School System

Council Speaker Christine Quinn the Democratic nomination to replace Mayor Michael Bloomberg feels that a lot of the problems that the current school system faces can be solved if there is a more appropriate allocation of the funds. She was speaking to educators in an overcrowded meeting recently and apparently hinted at replacing the currently used printed textbooks for digital copies.

The New York City School System currently educates 1.1 million children from grades kindergarten to high school across 1700 schools. Needless to say a system such vast will have some problems of its own. Christine Quinn has been a rather vocal enemy of Mayor Bloomberg while at times also been an avid fan of the incumbent. Her recent statements unlike some of the previous ones don’t suggest increasing taxes though. She mentions that the money is already there in the system and just warrants a better utilization which will ensure that the system is better managed, financially.

Quinn’s grand plan is likely to cost $330 million. She mentions that the $100 million that is annually spent on printed textbooks can be controlled if digital books can be used. Additionally she suggests that the $450 million currently being spent on teachers’ professional development can be better utilized if online and virtual professional development options are explored.

However Quinn had been only discussing these avenues as hypothetical ways in which the city school system can eradicate most of its current problems. She did encourage thoughts and ideas on how other successful school systems around the country are adopting these and other practices. Many believe that the current system wherein the school system recurrently spends a fortune every year replacing old unusable material with new ones is flawed.

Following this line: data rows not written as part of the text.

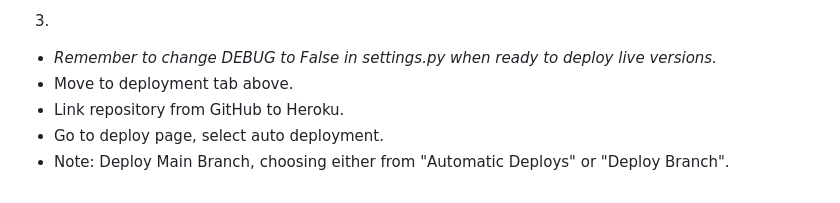
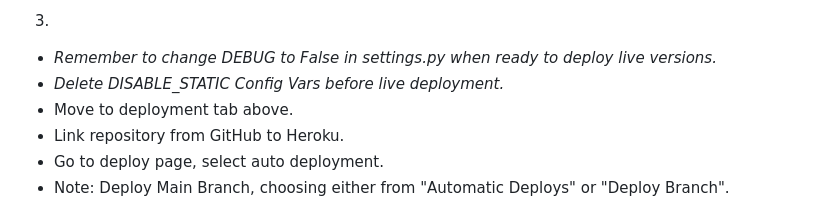
Before and after one commit to AnnaDobrucki/TotalPlay-Blog-P4, a Markdown page: README.md, the part around the change. GitHub-like rendering.

Commit message:
add to readme me about static files

```diff
--- a/README.md
+++ b/README.md
@@ -262,6 +262,7 @@ After building the app, there were a couple of ideas that in the future I would
 * At the top level of your repository create a ProcFile and spesify how to project will be running e.g. *web: gunicorn TotalPlay.wsgi* for this project.
 3)
 * *Remember to change DEBUG to False in settings.py when ready to deploy live versions.*
+* *Delete DISABLE_STATIC Config Vars before live deployment.*
 * Move to deployment tab above.
 * Link repository from GitHub to Heroku.
 * Go to deploy page, select auto deployment.
```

But even if these suggestions are taken on a serious note and an attempt in making these see the light of day will require some serious problem solving else they may hinder their actual materialization. One of them being the cost factor; who is going to bear the cost of the digital eReaders? There are other issues as well like the risks of introducing the concept of digital content in classrooms, the quality of the current eReader options etc. All these will need to be discussed and ironed out.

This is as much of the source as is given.